1. Keep up whatever you are doing. Thank you for sharing your teenagers with me.
2. My goals for the students are to capitalize on their natural intelligence, skills at learning information, and curiosity to help them appreciate the relevance of anatomy and physiology, and develop thinking skills and work habits that will help them as students in the college.
3. Grading is based on total points: a point on homework is equal in value to a point on a test. However, by the end of the term there will be more points from tests than homework. The students will be able to keep track of their grades with ease.
4. I would like to make career exploration another goal for the class. If any of you have contacts in the allied health professions and think you could deliver a guest speaker, please let me know.
6. This course requires both understanding of the material and memorization of the anatomy. Memorizing is difficult. Many of the words are unfamiliar. Encourage your child to practice using blank diagrams. They not only have to remember the terms but recognize the anatomical part on a diagram or specimen.
7. There will be dissections in this course. The students can expect to dissect hearts, eyes, brains and pigs. Dissection is an important part of this class. They can wear their anatomy T-shirts for protection.
8. In class we emphasize understanding and thinking.
9. Unit exams will come at the end of the unit and will usually consist of multiple choice questions, short answers and identification questions. For many exams there will be a lab practical. We’ll work on these skills in class. I usually give a quiz part way through the unit as a check of understanding and a study motivator. I’ll plan tests well ahead and discuss quiz dates with the students so they are not overloaded. There will be an occasional pop quiz.
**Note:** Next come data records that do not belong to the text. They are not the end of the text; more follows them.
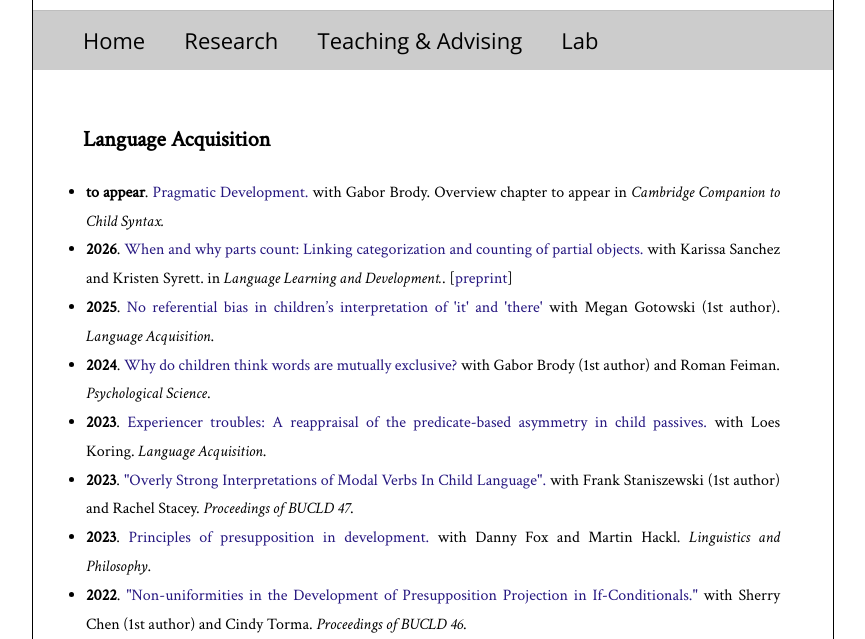
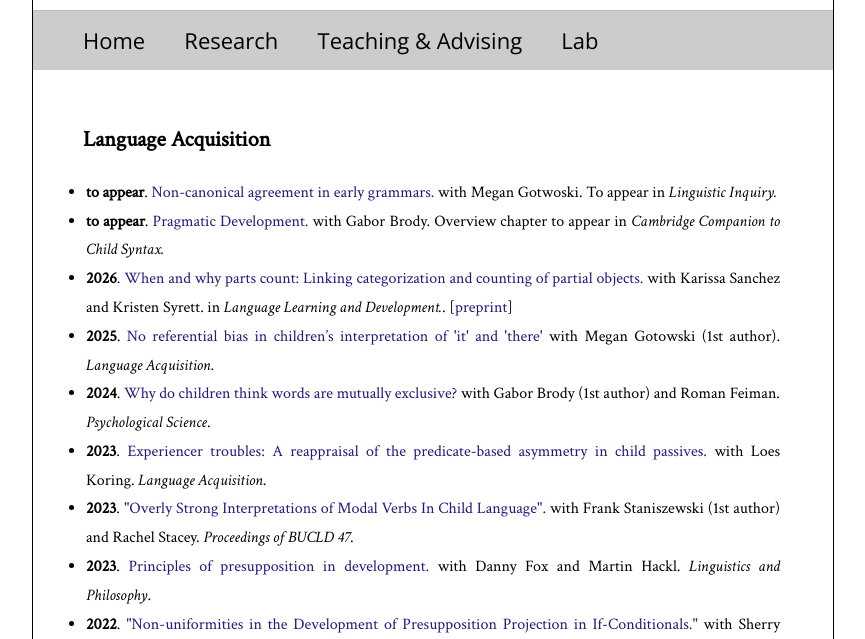
Before and after one commit to athulyaaravind/athulyaaravind.github.io, a plain HTML site: page papers.html in a window 1280 px wide. Shown: the part 160-799 px from the top of the page, without its empty margins (208-1073 px from the left). Drawn offline with nearby package versions, Linux system fonts and the light colour scheme.

Commit message:
Update papers.html

```diff
--- a/papers.html
+++ b/papers.html
@@ -35,10 +35,10 @@
 								<div id="pub2">
 									<p>&nbsp;</p>
 
-
 				<p><h3>Language Acquisition</h3></p>
 
 				<ul>
+					<li><b>to appear</b>. <a href="https://lingbuzz.net/lingbuzz/010084">Non-canonical agreement in early grammars.</a> with Megan Gotwoski. To appear in <em>Linguistic Inquiry.</em>
 					<li><b>to appear</b>. <a href="https://ling.auf.net/lingbuzz/008958">Pragmatic Development.</a> with Gabor Brody. Overview chapter to appear in <em>Cambridge Companion to Child Syntax.</em>
 					<li><b>2026</b>. <a href = "https://www.tandfonline.com/doi/full/10.1080/15475441.2026.2614449">When and why parts count: Linking categorization and counting of partial objects.</a> with Karissa Sanchez and Kristen Syrett. in <em>Language Learning and Development.</em>. [<a href="https://osf.io/preprints/psyarxiv/kfqb5_v1">preprint</a>]
 					<li><b>2025</b>. <a href="https://www.tandfonline.com/doi/full/10.1080/10489223.2025.2563098">No referential bias in children’s interpretation of 'it' and 'there'</a> with Megan Gotowski (1st author). <em>Language Acquisition</em>.
```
10. Typically a term ends up with about 500 points. I try to maintain a balance among assignments and try to keep student grades fair.
11. I’m available after school almost every day for extra help. I mean that for you too. As some of you know, senior year can be a bumpy ride at home.
12. On the other hand, around February I’ll be dealing with the other form of Senioritis! This will manifest itself as a general state of giddiness alternating with lethargy, a desire to discuss cartoons of the early 1990s, an obsession with wearing new sweatshirts, and a resistance to doing work. By the way, they still have to do work! (See above).
13. Ask them about 2D-3D tic-tac-toe.
14. Of course, contact me whenever you have any concerns, problems, information, offers of major pieces of lab equipment or whatever. Email me at James_Dixon@sharon.k12.ma.us